# [WHAT YOU WILL DO]
Tally every line of the listing where the string "déjà" is found, and state the total alone.

# [DATA FOR THE TASK]
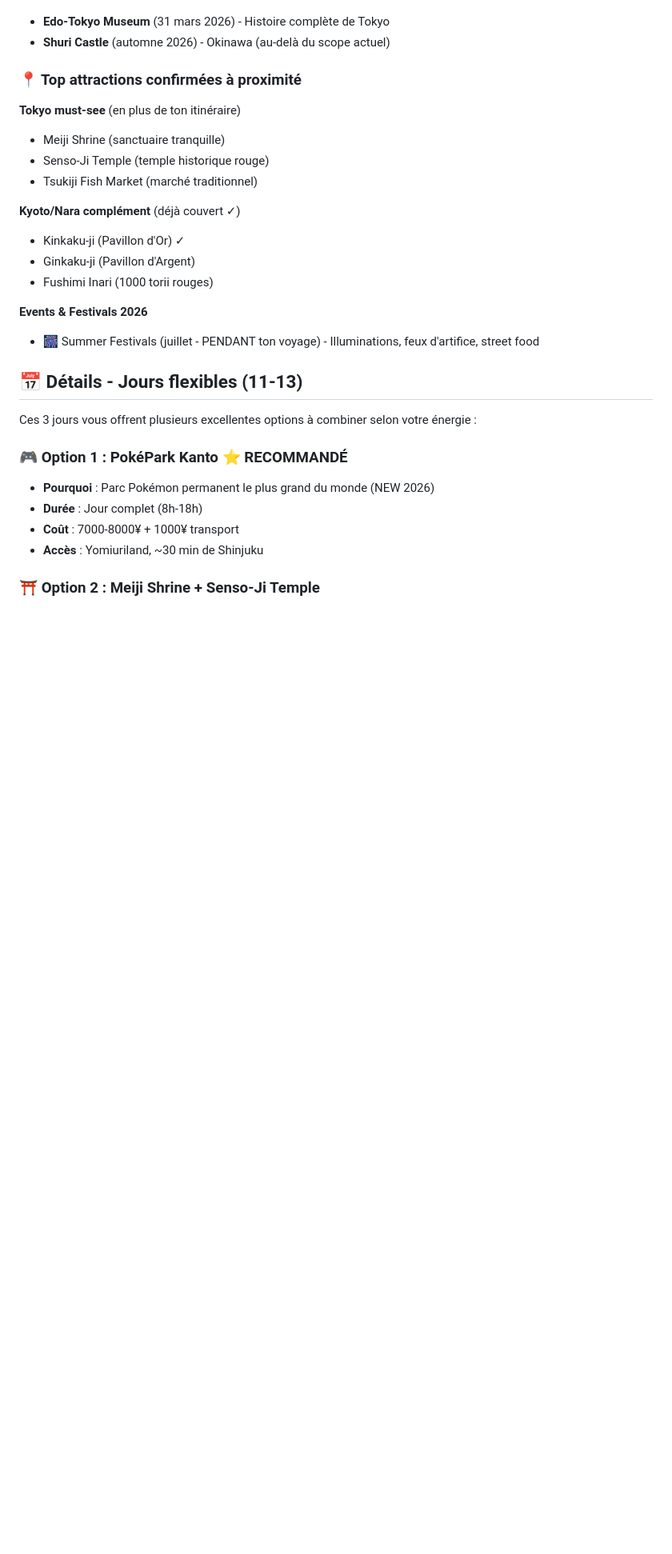
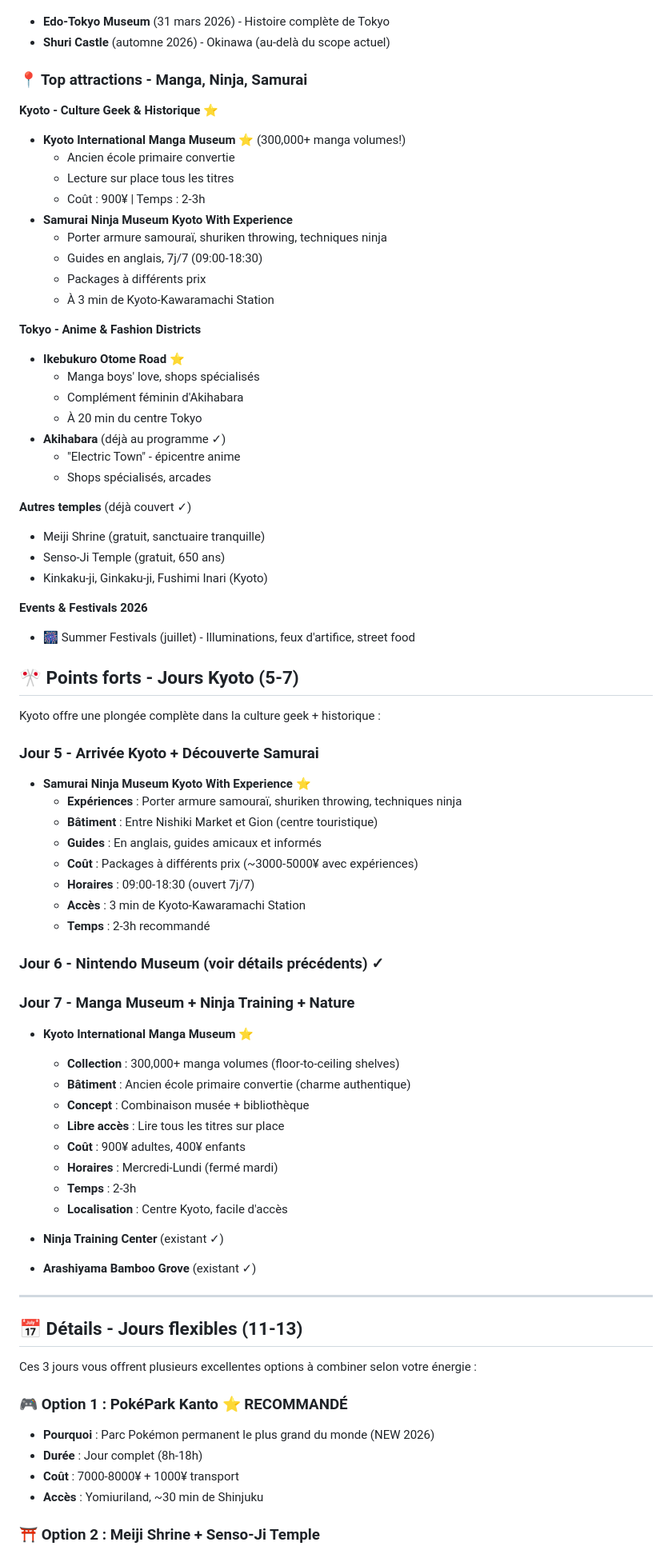
Before and after one commit to azertytr/japon, a Markdown page: README.md, the part around one of its changes. Shown at 80% size. Rendered like a GitHub page; blank space fills up the shorter version.

```diff
--- a/README.md
+++ b/README.md
@@ -136,20 +139,67 @@ graph TD
 - **Edo-Tokyo Museum** (31 mars 2026) - Histoire complète de Tokyo
 - **Shuri Castle** (automne 2026) - Okinawa (au-delà du scope actuel)
 
-### 📍 Top attractions confirmées à proximité
+### 📍 Top attractions - Manga, Ninja, Samurai
 
-**Tokyo must-see** (en plus de ton itinéraire)
-- Meiji Shrine (sanctuaire tranquille)
-- Senso-Ji Temple (temple historique rouge)
-- Tsukiji Fish Market (marché traditionnel)
+**Kyoto - Culture Geek & Historique** ⭐
+- **Kyoto International Manga Museum** ⭐ (300,000+ manga volumes!)
+  - Ancien école primaire convertie
+  - Lecture sur place tous les titres
+  - Coût : 900¥ | Temps : 2-3h
+- **Samurai Ninja Museum Kyoto With Experience**
+  - Porter armure samouraï, shuriken throwing, techniques ninja
+  - Guides en anglais, 7j/7 (09:00-18:30)
+  - Packages à différents prix
+  - À 3 min de Kyoto-Kawaramachi Station
 
-**Kyoto/Nara complément** (déjà couvert ✓)
-- Kinkaku-ji (Pavillon d'Or) ✓
-- Ginkaku-ji (Pavillon d'Argent)
-- Fushimi Inari (1000 torii rouges)
+**Tokyo - Anime & Fashion Districts**
+- **Ikebukuro Otome Road** ⭐
+  - Manga boys' love, shops spécialisés
+  - Complément féminin d'Akihabara
+  - À 20 min du centre Tokyo
+- **Akihabara** (déjà au programme ✓)
+  - "Electric Town" - épicentre anime
+  - Shops spécialisés, arcades
+
+**Autres temples** (déjà couvert ✓)
+- Meiji Shrine (gratuit, sanctuaire tranquille)
+- Senso-Ji Temple (gratuit, 650 ans)
+- Kinkaku-ji, Ginkaku-ji, Fushimi Inari (Kyoto)
 
 **Events & Festivals 2026**
-- 🎆 Summer Festivals (juillet - PENDANT ton voyage) - Illuminations, feux d'artifice, street food
+- 🎆 Summer Festivals (juillet) - Illuminations, feux d'artifice, street food
+
+## 🎌 Points forts - Jours Kyoto (5-7)
+
+Kyoto offre une plongée complète dans la culture geek + historique :
+
+### **Jour 5 - Arrivée Kyoto + Découverte Samurai**
+- **Samurai Ninja Museum Kyoto With Experience** ⭐
+  - **Expériences** : Porter armure samouraï, shuriken throwing, techniques ninja
+  - **Bâtiment** : Entre Nishiki Market et Gion (centre touristique)
+  - **Guides** : En anglais, guides amicaux et informés
+  - **Coût** : Packages à différents prix (~3000-5000¥ avec expériences)
+  - **Horaires** : 09:00-18:30 (ouvert 7j/7)
+  - **Accès** : 3 min de Kyoto-Kawaramachi Station
+  - **Temps** : 2-3h recommandé
+
+### **Jour 6 - Nintendo Museum** (voir détails précédents) ✓
+
+### **Jour 7 - Manga Museum + Ninja Training + Nature**
+- **Kyoto International Manga Museum** ⭐
+  - **Collection** : 300,000+ manga volumes (floor-to-ceiling shelves)
+  - **Bâtiment** : Ancien école primaire convertie (charme authentique)
+  - **Concept** : Combinaison musée + bibliothèque
+  - **Libre accès** : Lire tous les titres sur place
+  - **Coût** : 900¥ adultes, 400¥ enfants
+  - **Horaires** : Mercredi-Lundi (fermé mardi)
+  - **Temps** : 2-3h
+  - **Localisation** : Centre Kyoto, facile d'accès
+
+- **Ninja Training Center** (existant ✓)
+- **Arashiyama Bamboo Grove** (existant ✓)
+
+---
 
 ## 📅 Détails - Jours flexibles (11-13)
 
```
Also changed, not shown: other parts of README.md (+68 -9 lines).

# [RESPONSE]
3